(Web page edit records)
--- START ---
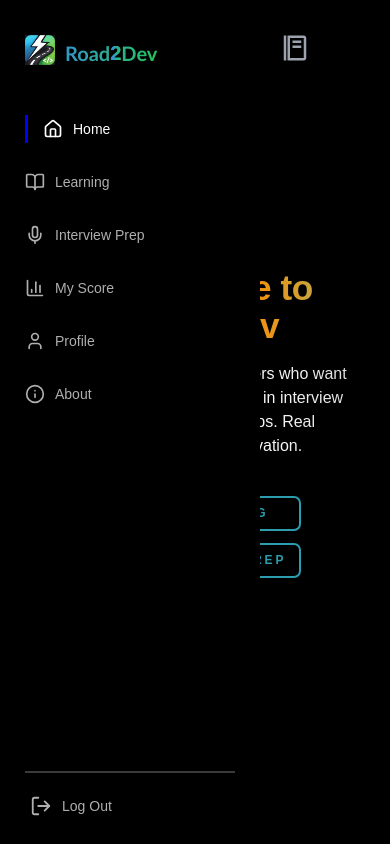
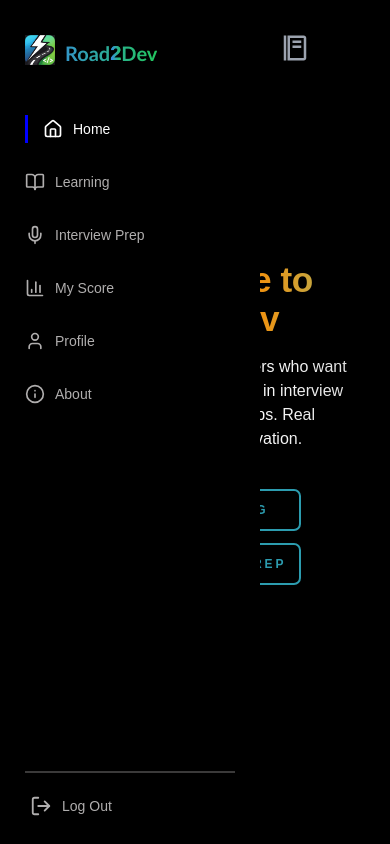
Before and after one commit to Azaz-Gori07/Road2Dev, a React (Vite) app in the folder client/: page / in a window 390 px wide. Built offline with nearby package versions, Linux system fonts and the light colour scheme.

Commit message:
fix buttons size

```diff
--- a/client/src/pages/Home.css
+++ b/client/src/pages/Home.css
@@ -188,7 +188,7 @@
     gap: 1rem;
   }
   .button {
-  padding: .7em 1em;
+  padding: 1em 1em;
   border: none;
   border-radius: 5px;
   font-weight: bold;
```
--- END ---
REQUIRED ACTION | Without the pictures, restate all the entries above exactly.

SOLUTION |
Before and after one commit to Azaz-Gori07/Road2Dev, a React (Vite) app in the folder client/: page / in a window 390 px wide. Built offline with nearby package versions, Linux system fonts and the light colour scheme.

Commit message:
fix buttons size

```diff
--- a/client/src/pages/Home.css
+++ b/client/src/pages/Home.css
@@ -188,7 +188,7 @@
     gap: 1rem;
   }
   .button {
-  padding: .7em 1em;
+  padding: 1em 1em;
   border: none;
   border-radius: 5px;
   font-weight: bold;
```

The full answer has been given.